Cash is king. If you don’t manage your money well, you could find yourself out of business quickly even if you have plenty of sales. I’ve written 7 of my best money management tips that every business owner should use to run a successful business.
- Use a Budget: Every Fall you should develop your new budget and sales goals for your business. You need to make sure you understand your monthly burn rate or how much money it costs to operate your business monthly, including payroll. It will help you have a clear understanding of your business expenses including office supplies, inventory, labor, shipping, accounting, legal, marketing, health insurance, business development and your quarterly business taxes. You also need to understand how much profit is in every sale. It’s important to review your budget before making any major purchases for your business.
- Create Money Rules: How you pay bills in your business should be established by you and not when you receive an invoice. I pay vendor invoice twice a month on the 15th and the 30th, no one gets to demand a payment. I manage my cash flow a lot better, knowing when I will make vendor payments. When I have bills on auto pay, I also select the date of the payment with the vendors when possible to manage cash flow, as well.
- Create an Emergency Savings Account: Just like you should have emergency savings for your household, you need one for your business too, especially if you are a professional service business. My suggestion is that you establish an emergency savings account for your business as a money market account so that you can have liquid cash in case you need to move around money to bills when your customers pay late. Try to keep at least two payroll cycles worth of money in this account. Now, you should have a line of credit too, but you need cash on hand as well.
- Accept All Forms of Payment: Your accounts receivable turnover ratio, is how long it takes you to receive money after you issue an invoice. One of the fastest ways to get your money is to accept all forms of payment. Wire transfers, Checks, Credit cards, Apple pay, Samsung pay, Vemo etc. Cash is the least useful form of payment. It’s costs time and money to accept cash. It’s make your business vulnerable to theft or human error, and it takes time to reconcile cash daily and make bank deposits.

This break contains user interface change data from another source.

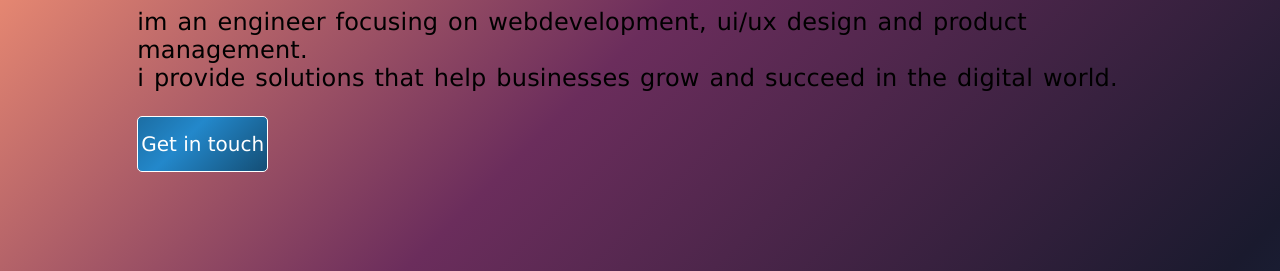
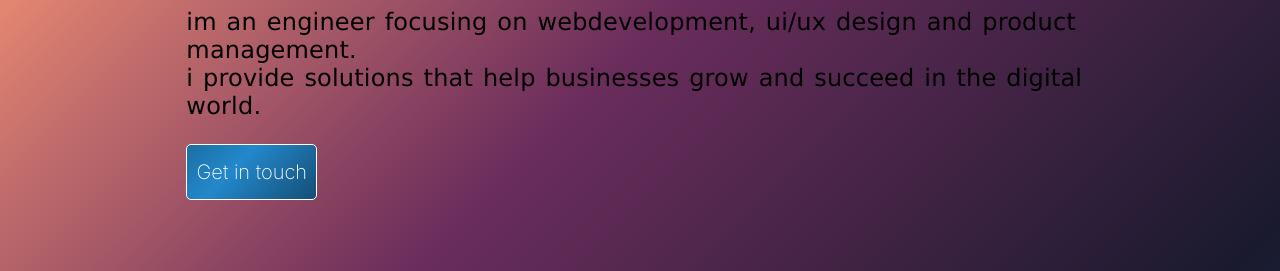
Before and after one commit to 629949/MySite-Portfolio, a plain HTML site: page index.html in a window 1280 px wide. Shown: the part 146-417 px from the top of the page. Drawn offline with nearby package versions, Linux system fonts and the light colour scheme.

Commit message:
add font

```diff
--- a/index.html
+++ b/index.html
@@ -19,6 +19,10 @@
  <link rel="stylesheet" href="https://fonts.googleapis.com/css2?family=Material+Symbols+Outlined:opsz,wght,FILL,GRAD@20..48,100..700,0..1,-50..200&icon_names=browse_activity" />
 
  <link href="https://unpkg.com/aos@2.3.1/dist/aos.css" rel="stylesheet">
+
+ <link rel="preconnect" href="https://fonts.googleapis.com">
+<link rel="preconnect" href="https://fonts.gstatic.com" crossorigin>
+<link href="https://fonts.googleapis.com/css2?family=Inter:ital,opsz,wght@0,14..32,100..900;1,14..32,100..900&display=swap" rel="stylesheet">
 
 
 
--- a/style.css
+++ b/style.css
@@ -9,7 +9,7 @@ body {
     color: black;
     scroll-behavior: smooth;
     font-weight: 200;
-    font-family: Verdana, Geneva, sans-serif;
+    font-family:"Inter", sans-serif;
     background: linear-gradient(135deg,
         #ff9a76 0%,     /* coral/pink */
         #6b2d5c 30%,    /* purple */
```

- Review Financial Statements Monthly: By the 15th of the month, you should know how well your business did the prior month. You should have your bookkeeper or accountant develop you Profit and Loss Statement, Balance Sheet and Cash Flow statement. Don’t just call an accountant at tax time, utilize that person as a business advisor. And if you do not know how to read financial statements, get your accountant to teach you. Don’t let your fear of math be the reason why you don’t know what happening financially in your business.
- Invest in Your Professional Development: You must grow yourself to grow your business. For the first 10 years I was in business I took a class for business course. I took business plan courses, the SBA’s E200 program, the 8(a) Academy, Leadership Inc., and I enrolled in college courses at Dartmouth College, University of Virginia, and Harvard University. My point is, most of us know how to build our widget, but running a business is an entirely different skillset that most be acquired. Make sure you are reading books about how to be a better leader in your business, and that your step back in a classroom to grow your business skills.
- Manage Your Time Well: As the business owner, your time is the most valuable thing you have to give anyone. Make sure that you spend it on you most high-valued activities. I focus on 5 key tasks a day, and make my list of priorities the day before. I do not believe that business owners should every spend time on $15-$20/per hour work, especially if your time is billable at $250, $375 or $1,000 an hour. Have policies and procedures in place that document how things run in your business so that you can delegate tasks and have materials to use to train your employees to your expectations. The more time you spend onboarding your staff the better they will perform.
I hope you will use these tips to get on top of your cash flow in your small business. Remember, profit is how we keep score in business. It’s not about what you make, it’s about what you keep. If you want to learn more about how to fix your business cash flow, grab a copy of my new book, Fix Your Business – it could change your business and your life.